“Now they have to self-direct, come on, how is that going to work? They can’t self direct,” Buck stated in the interview. “We can’t take in a hundred plus a day when there’s no available lodging here.”
Buck said a recently hired fire department employee who moved to Sanford from Aroostook County had a difficult time finding a one-bed apartment in the area.
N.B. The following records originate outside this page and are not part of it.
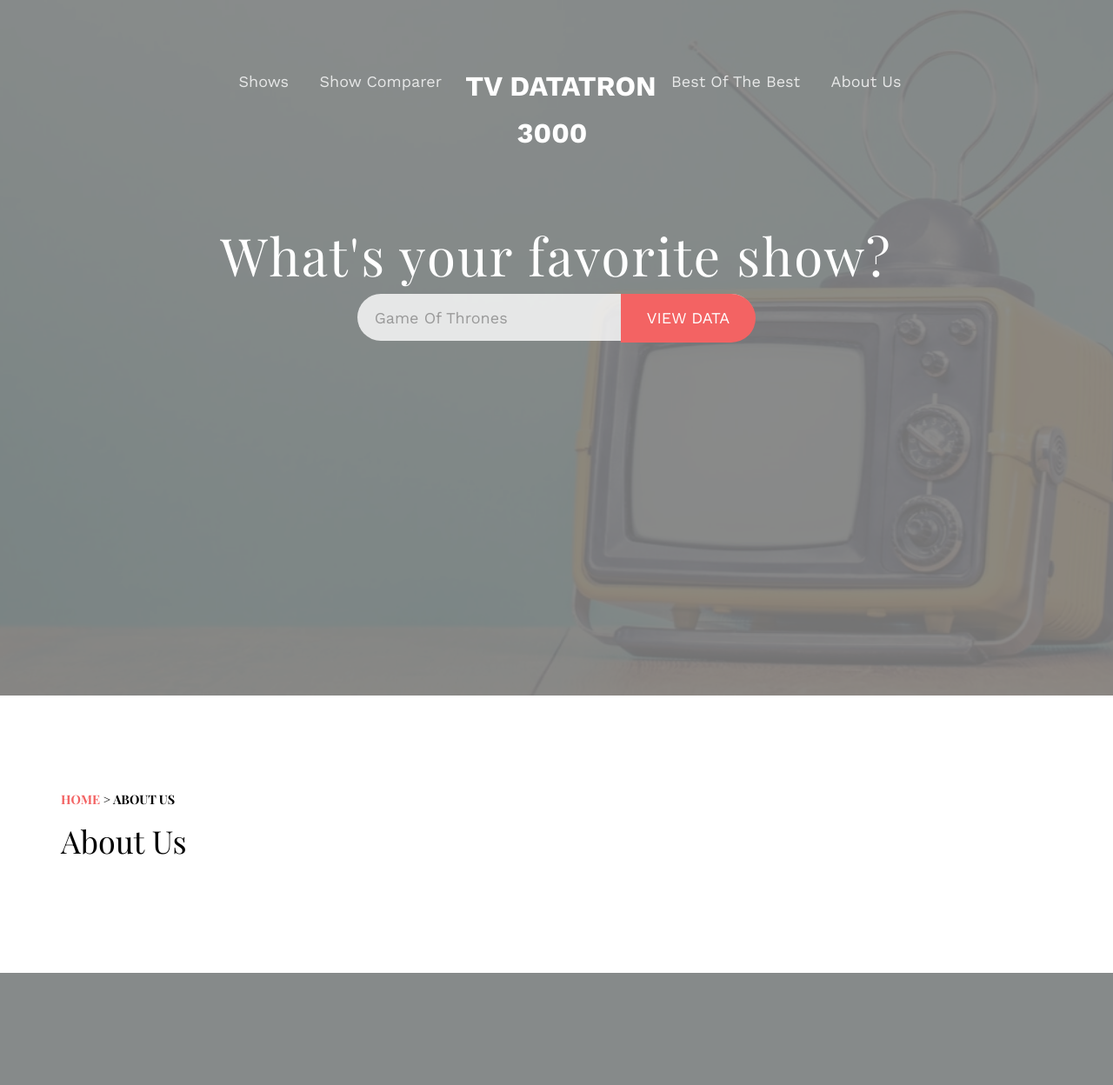
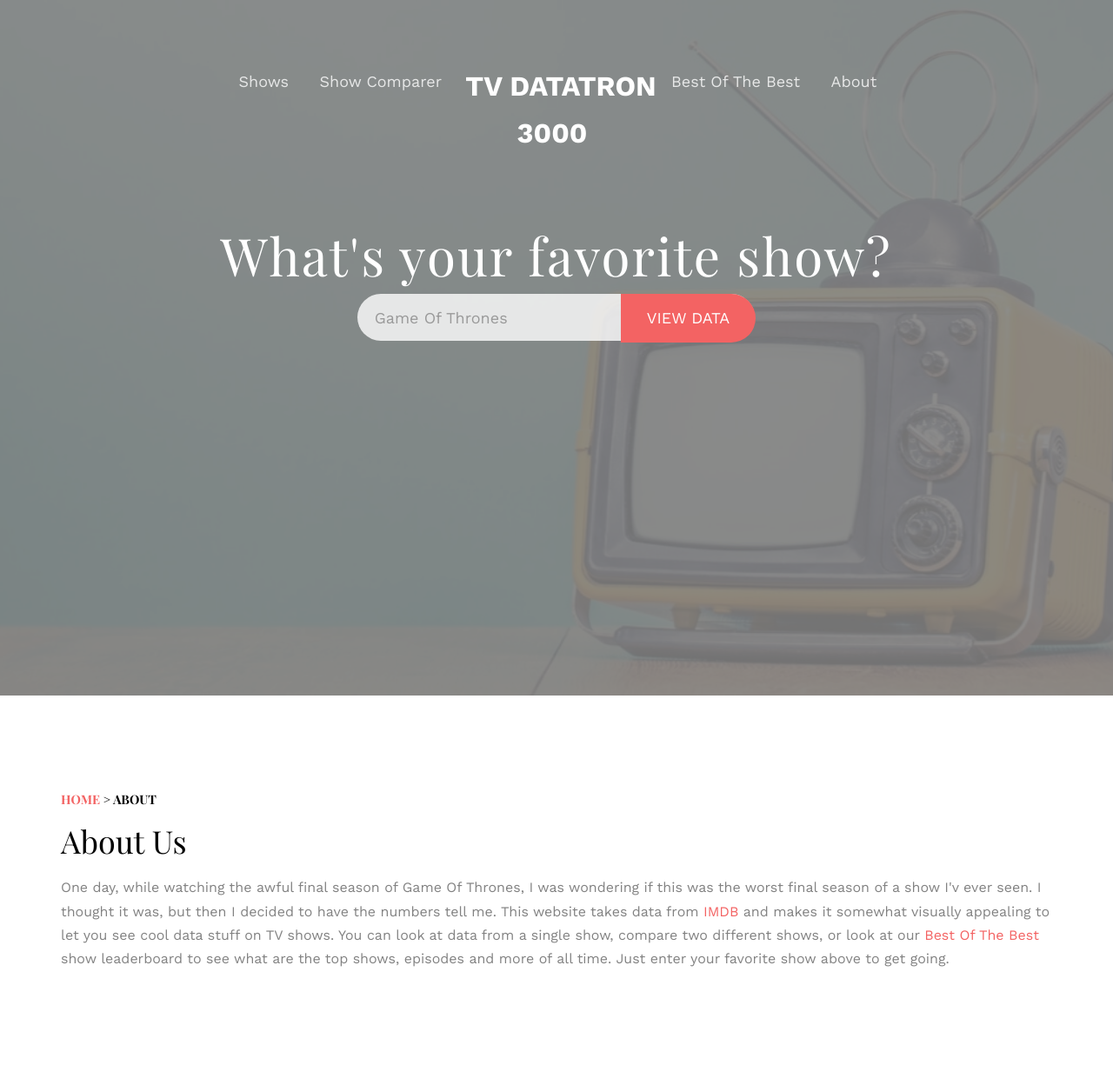
Before and after one commit to scochran3/tv_data, a Django app: page /about-us in a window 1280 px wide. Shown: the whole page at 87% size. Before the commit the page ends 1119 px from the top, so only its background shows below. Run offline with Django 3.2, Linux system fonts and the light colour scheme; some libraries are stand-ins or nearby versions.

Commit message:
About page finished

```diff
--- a/tv_show_data/tv_data/templates/tv_data/about_us.html
+++ b/tv_show_data/tv_data/templates/tv_data/about_us.html
@@ -6,10 +6,11 @@
 
 <div class="row animate-box">
 	<div class='col-lg-12'>
-		<h6 class="breadcrumb-trail"><a href="{% url 'index' %}">Home</a> > About Us</h6>
+		<h6 class="breadcrumb-trail"><a href="{% url 'index' %}">Home</a> > About</h6>
 	</div>
 	<div class='col-lg-12'>
 		<h1>About Us</h1>
+		<p>One day, while watching the awful final season of Game Of Thrones, I was wondering if this was the worst final season of a show I'v ever seen. I thought it was, but then I decided to have the numbers tell me. This website takes data from <a target="_blank" href="https://wwww.imdb.com">IMDB</a> and makes it somewhat visually appealing to let you see cool data stuff on TV shows. You can look at data from a single show, compare two different shows, or look at our <a href="{% url 'best_of_the_best' %}">Best Of The Best</a> show leaderboard to see what are the top shows, episodes and more of all time. Just enter your favorite show above to get going.</p>
 	</div>
 </div>
 {% endblock %}
--- a/tv_show_data/tv_data/templates/tv_data/base.html
+++ b/tv_show_data/tv_data/templates/tv_data/base.html
@@ -62,7 +62,7 @@
 				<div class="right-menu text-left menu-1">
 					<ul>
 						<li><a href="{% url 'best_of_the_best' %}">Best Of The Best</a></li>
-						<li><a href="{% url 'about_us' %}">About Us</a></li>
+						<li><a href="{% url 'about_us' %}">About</a></li>
 						<!-- <li class="btn-cta"><a href="#"><span>Login</span></a></li> -->
 					</ul>
 				</div>
--- a/tv_show_data/tv_data/templates/tv_data/index.html
+++ b/tv_show_data/tv_data/templates/tv_data/index.html
@@ -61,7 +61,7 @@
 				<div class="right-menu text-left menu-1">
 					<ul>
 						<li><a href="{% url 'best_of_the_best' %}">Best Of The Best</a></li>
-						<li><a href="{% url 'about_us' %}">About Us</a></li>
+						<li><a href="{% url 'about_us' %}">About</a></li>
 						<!-- <li class="btn-cta"><a href="#"><span>Login</span></a></li> -->
 					</ul>
 				</div>
```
Even if migrants can get housing vouchers, they’re likely to face similar difficulties as they search for housing.
[LISTEN: Maine Wire Editor-in-Chief Steven Robinson on WVOM’s George Hale and Ric Tyler Show this morning to discuss the Maine Wire’s reporting on the ongoing debacle in Sanford]
Sanford shows the cost of a flawed GA program
Sanford allocated $155,000 to their municipal General Assistance program for FY 2022-2023, but as of Tuesday’s emergency City Council meeting they had spent $483,724 on GA services, exceeding their budget by $327,724.37.
With 8 weeks remaining in the fiscal year, City Manager Buck stated on Tuesday that Sanford is still waiting for the 70 percent state reimbursement for municipal GA spending.
On April 13, Sen. Marianne Moore (R-Washington) proposed LD 1664, “An Act to Increase Reimbursement Under the General Assistance Program,” which advocates raising this state reimbursement from 70 to 90 percent.
Sen. Moore’s proposed bill has garnered bipartisan support, including a co-sponsorship from House Speaker Rachel Talbot Ross (D-Portland).
In a May 5 hearing before the Senate HHS Committee, Cullen Ryan, Executive Director of Community Housing of Maine (CHOM) presented testimony in support of LD 1664.
“The financial burden caused by the current reimbursement rate is too much of a barrier for most municipalities to overcome, causing people to leave their communities for larger service center areas,” Ryan testified.
Later in the hearing, James Myall, an Economic Policy Analyst for the Maine Center for Economic Policy (MECEP), also voiced support for Moore’s proposal.
“Increasing the state’s reimbursement to municipalities for the GA program is one of the most effective things this committee could do to improve the program,” Myall said. “It would recognize that the GA program deals with problems which are not, in fact, local, but statewide.”
At Tuesday’s emergency meeting, members of the Sanford City Council expressed support for Sen. Moore’s proposed reimbursement increase.
While raising state reimbursement for municipal GA expenditures to 90 percent may alleviate some of the immediate burden on Maine municipalities, Sanford City Manager Buck remains aggravated with the lack of support from federal and state partners.
“At the end of the day, here at the local level, as a municipal entity and a municipal provider, we’re the ones picking up the pieces,” Buck said.
Buck said he had pleaded with Maine’s Department of Health and Human Services (DHHS) for more resources to no avail.
“There’s no federal money flowing here to Sanford to address any of this. There’s no coordination with federal entities to address any of this here in Sanford.”
[RELATED: Biden Admin to Maine: Get Ready for Busloads of Migrants]
Moore’s legislative proposal may provide financial relief to Sanford and other municipalities affected by Maine’s migrant crisis.
Although LD 1664 may provide breathing room for municipal budgets, the money to cover GA benefits for Mainers and migrants ultimately comes from the same place: Maine taxpayers.